[Before-and-after page screenshots]
_ _ _ _
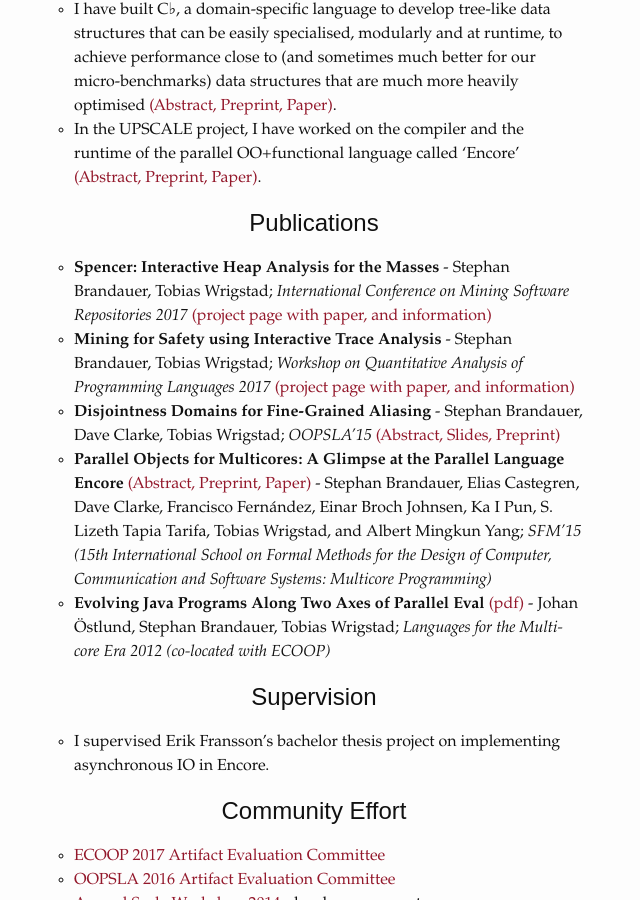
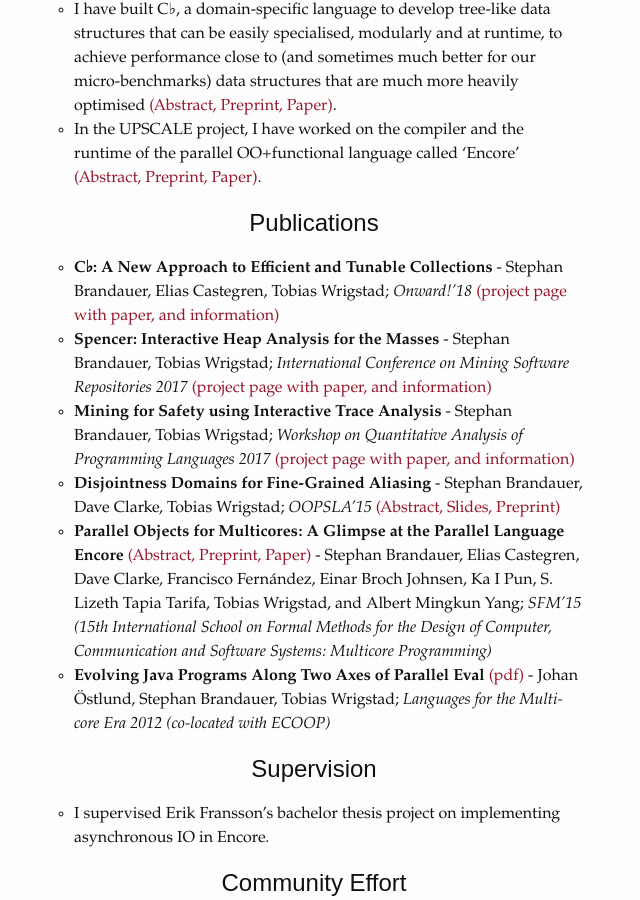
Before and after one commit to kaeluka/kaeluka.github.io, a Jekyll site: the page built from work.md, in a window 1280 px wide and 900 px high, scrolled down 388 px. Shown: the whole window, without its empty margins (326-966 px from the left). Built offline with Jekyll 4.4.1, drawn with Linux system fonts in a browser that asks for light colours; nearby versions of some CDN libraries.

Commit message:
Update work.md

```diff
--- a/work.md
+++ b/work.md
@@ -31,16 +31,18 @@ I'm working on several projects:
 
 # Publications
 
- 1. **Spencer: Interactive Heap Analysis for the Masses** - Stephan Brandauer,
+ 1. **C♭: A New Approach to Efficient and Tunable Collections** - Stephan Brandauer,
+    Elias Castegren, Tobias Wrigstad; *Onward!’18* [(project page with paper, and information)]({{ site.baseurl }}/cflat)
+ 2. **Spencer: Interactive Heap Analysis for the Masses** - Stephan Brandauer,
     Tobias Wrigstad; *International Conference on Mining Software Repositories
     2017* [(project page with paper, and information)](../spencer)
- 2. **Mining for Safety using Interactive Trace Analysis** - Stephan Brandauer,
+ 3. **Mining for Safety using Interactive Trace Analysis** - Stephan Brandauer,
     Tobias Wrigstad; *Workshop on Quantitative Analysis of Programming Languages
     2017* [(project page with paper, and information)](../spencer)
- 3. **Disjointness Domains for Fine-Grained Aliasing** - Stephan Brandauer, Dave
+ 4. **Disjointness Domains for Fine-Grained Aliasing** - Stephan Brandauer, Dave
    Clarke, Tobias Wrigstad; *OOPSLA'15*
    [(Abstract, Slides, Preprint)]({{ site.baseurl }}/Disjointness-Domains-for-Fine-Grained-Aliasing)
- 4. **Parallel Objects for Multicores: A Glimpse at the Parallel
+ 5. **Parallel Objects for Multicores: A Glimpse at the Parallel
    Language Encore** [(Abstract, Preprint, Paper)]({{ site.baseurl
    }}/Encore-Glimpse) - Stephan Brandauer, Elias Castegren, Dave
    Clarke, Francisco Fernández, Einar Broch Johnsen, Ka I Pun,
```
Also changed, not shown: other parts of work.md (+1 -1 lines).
_ _ _ _
* [What you are asked to do]
In the records above, find each line that mentions the string "Grained", then copy it.

* [Your response]
- 3. **Disjointness Domains for Fine-Grained Aliasing** - Stephan Brandauer, Dave
+ 4. **Disjointness Domains for Fine-Grained Aliasing** - Stephan Brandauer, Dave
    [(Abstract, Slides, Preprint)]({{ site.baseurl }}/Disjointness-Domains-for-Fine-Grained-Aliasing)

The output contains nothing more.